1. Jackson’s Beliefs
In the book, Jackson Oz (our hero) is the only one who has noticed the increase of animal attacks on humans: specifically mammal attacks. He loses his credibility in the professional world as he drops out of graduate school to pursue research on these attacks. Even after being attacked by a herd of male lions in Botswana, it takes him a considerable amount of time and energy to get people to believe him.
In the show, it is instead Jackson’s father who loses his credibility and sanity studying animal aggression. Even Jackson believes his father to be crazy. His father has recorded videos about his theories which are the only information Jackson has now that his father is dead and the theories seem to be coming true.
Periodically throughout the book, the point of view switches to that of an animal and the reader can see how its instincts have changed. While I understand that this would have been incredibly difficult (if not impossible) to do effectively in a show, it added a lot of depth to the novel that helped the reader understand what was happening.
In the book, Atilla is Jackson’s pet chimpanzee. Atilla is missing entirely from the show. I enjoyed Atilla’s character in the book because it was the only opportunity the reader had to view the world through the eyes of an animal with a positive human relationship. The other animals that gave first person accounts were zoo animals or wild animals.

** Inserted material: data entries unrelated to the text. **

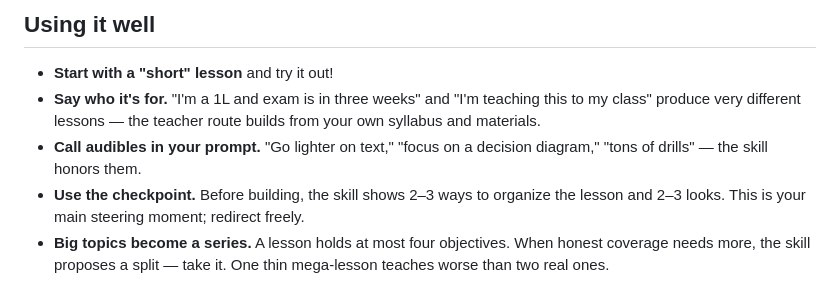
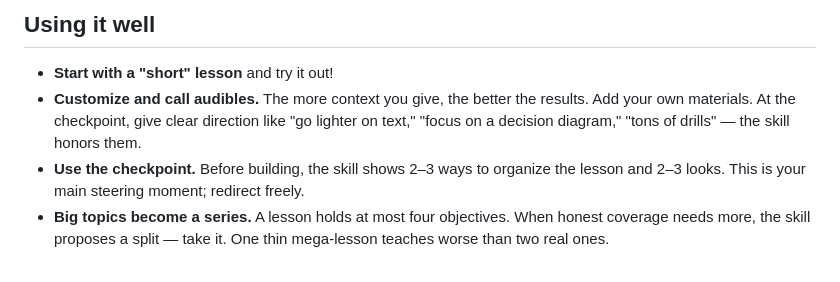
Before and after one commit to ds-vibe/teach-me, a Markdown page: README.md, the part around the change. Rendered like a GitHub page.

```diff
--- a/README.md
+++ b/README.md
@@ -47,8 +47,7 @@ Rich AI images means photography-quality. Even without these, you'll still get v
 ## Using it well
 
 - **Start with a "short" lesson** and try it out!
-- **Say who it's for.** "I'm a 1L and exam is in three weeks" and "I'm teaching this to my class" produce very different lessons — the teacher route builds from your own syllabus and materials.
-- **Call audibles in your prompt.** "Go lighter on text," "focus on a decision diagram," "tons of drills" — the skill honors them.
+- **Customize and call audibles.** The more context you give, the better the results. Add your own materials. At the checkpoint, give clear direction like "go lighter on text," "focus on a decision diagram," "tons of drills" — the skill honors them.
 - **Use the checkpoint.** Before building, the skill shows 2–3 ways to organize the lesson and 2–3 looks. This is your main steering moment; redirect freely.
 - **Big topics become a series.** A lesson holds at most four objectives. When honest coverage needs more, the skill proposes a split — take it. One thin mega-lesson teaches worse than two real ones.
 - **Use the strongest model you have.** Except best quality with Fable 5 or 5.6 Sol - prose, layout, teaching. Other models produce serviceable lessons, but expect flatter prose and the occasional miss the self-review doesn't catch.
```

As mentioned above, in the book, Jackson is working alone to collect evidence and is struggling to be seen as sane in the scientific community. Even after he pairs up with Chloe, many won’t take them seriously. In the show, Jackson is approached by a government official and asked to begin research on the animals. While the general public still does not believe them, they do have a support system.

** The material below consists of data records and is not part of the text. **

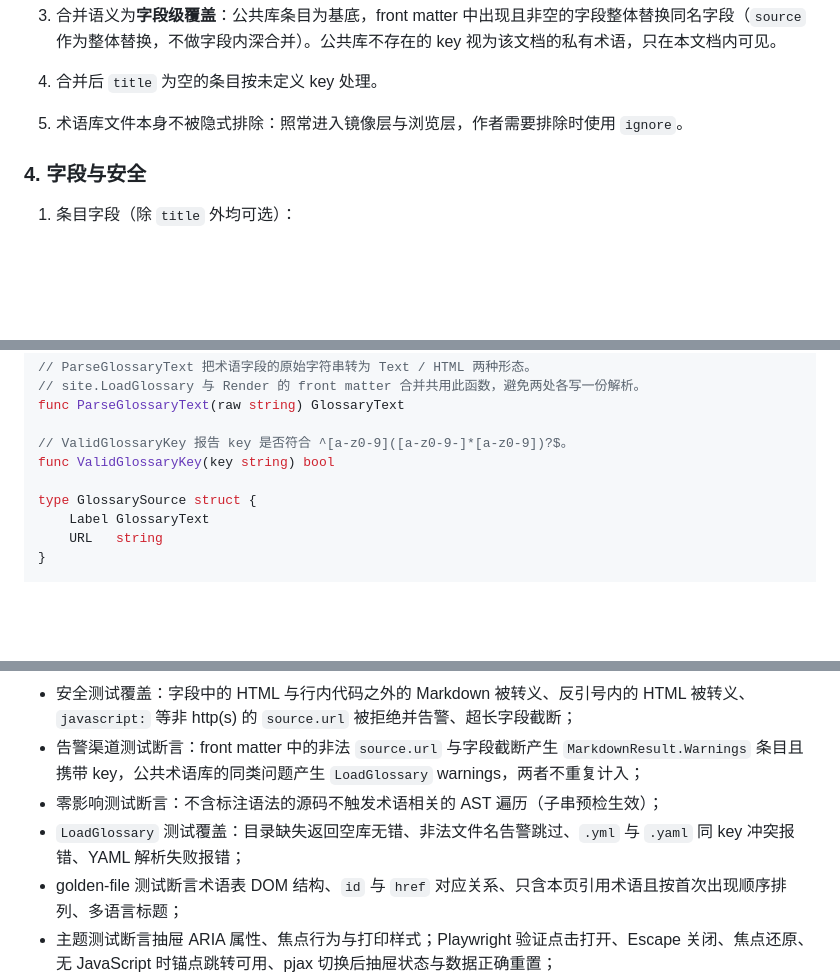
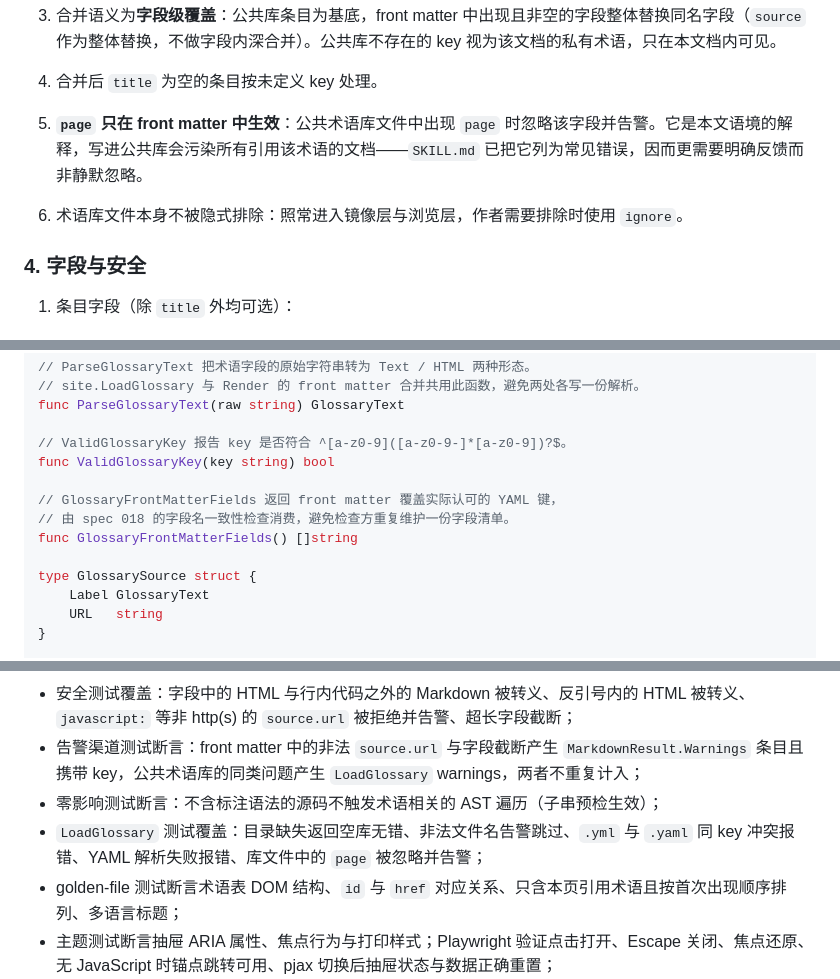
Before and after one commit to ConteMan/repolens, a Markdown page: docs/specs/017-glossary-terms.md, 3 parts joined by grey strips. Rendered like a GitHub page; blank space fills up the shorter version.

Commit message:
docs(spec): 库文件中的 page 需告警，补 GlossaryFrontMatterFields 契约
实现 spec 018 的字段一致性检查时，公共术语库不再读取 page（与「page 只
写在 front matter」一致）。但改成静默忽略不妥：SKILL.md 把「page 写进
术语库文件」列为常见错误，正因为常见才更需要明确反馈——作者写了却毫无
提示，与 front matter 非法 source.url 不得静默失效是同一条原则。

同时把 GlossaryFrontMatterFields 写进接口契约：它是新导出的公开 API，
供 spec 018 的检查消费，避免检查方重复维护字段清单。

Co-Authored-By: Claude Opus 5 <noreply@anthropic.com>

```diff
--- a/docs/specs/017-glossary-terms.md
+++ b/docs/specs/017-glossary-terms.md
@@ -63,7 +63,8 @@ repolens 面向的是"仓库原样即站点"的文档，作者没有地方安放
 
 3. 合并语义为**字段级覆盖**：公共库条目为基底，front matter 中出现且非空的字段整体替换同名字段（`source` 作为整体替换，不做字段内深合并）。公共库不存在的 key 视为该文档的私有术语，只在本文档内可见。
 4. 合并后 `title` 为空的条目按未定义 key 处理。
-5. 术语库文件本身不被隐式排除：照常进入镜像层与浏览层，作者需要排除时使用 `ignore`。
+5. **`page` 只在 front matter 中生效**：公共术语库文件中出现 `page` 时忽略该字段并告警。它是本文语境的解释，写进公共库会污染所有引用该术语的文档——`SKILL.md` 已把它列为常见错误，因而更需要明确反馈而非静默忽略。
+6. 术语库文件本身不被隐式排除：照常进入镜像层与浏览层，作者需要排除时使用 `ignore`。
 
 ### 4. 字段与安全
 
@@ -153,6 +154,10 @@ func ParseGlossaryText(raw string) GlossaryText
 
 // ValidGlossaryKey 报告 key 是否符合 ^[a-z0-9]([a-z0-9-]*[a-z0-9])?$。
 func ValidGlossaryKey(key string) bool
+
+// GlossaryFrontMatterFields 返回 front matter 覆盖实际认可的 YAML 键，
+// 由 spec 018 的字段名一致性检查消费，避免检查方重复维护一份字段清单。
+func GlossaryFrontMatterFields() []string
 
 type GlossarySource struct {
     Label GlossaryText
@@ -263,7 +268,7 @@ type GlossaryConfig struct {
 - 安全测试覆盖：字段中的 HTML 与行内代码之外的 Markdown 被转义、反引号内的 HTML 被转义、`javascript:` 等非 http(s) 的 `source.url` 被拒绝并告警、超长字段截断；
 - 告警渠道测试断言：front matter 中的非法 `source.url` 与字段截断产生 `MarkdownResult.Warnings` 条目且携带 key，公共术语库的同类问题产生 `LoadGlossary` warnings，两者不重复计入；
 - 零影响测试断言：不含标注语法的源码不触发术语相关的 AST 遍历（子串预检生效）；
-- `LoadGlossary` 测试覆盖：目录缺失返回空库无错、非法文件名告警跳过、`.yml` 与 `.yaml` 同 key 冲突报错、YAML 解析失败报错；
+- `LoadGlossary` 测试覆盖：目录缺失返回空库无错、非法文件名告警跳过、`.yml` 与 `.yaml` 同 key 冲突报错、YAML 解析失败报错、库文件中的 `page` 被忽略并告警；
 - golden-file 测试断言术语表 DOM 结构、`id` 与 `href` 对应关系、只含本页引用术语且按首次出现顺序排列、多语言标题；
 - 主题测试断言抽屉 ARIA 属性、焦点行为与打印样式；Playwright 验证点击打开、Escape 关闭、焦点还原、无 JavaScript 时锚点跳转可用、pjax 切换后抽屉状态与数据正确重置；
 - `search.json` 测试断言 `terms` 数组结构与 anchor 一致性；`llms.txt` 测试断言术语表小节内容与私有术语不入内；
```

5. Cause Of Attacks
Without giving away too much of the plot for either book or show, the cause explained in each case is very different. In the book, Jackson does not discover a cause until about three quarters of the way through the story. Unless they discover their current theory is wrong, I am about halfway through the first season and all evidence points toward the cause being the same thing one character suspected since the first episode. My main disappointment in this difference is that the cause in the book was no one’s fault—a series of factors happened to line up that no one could have predicted. In the show, there is someone to blame and it was predicted.
That all being said, I will continue to watch and enjoy the show. What are your thoughts on the adaptation?
YouTube Channel: WLOX-TV
Featured image via Yahoo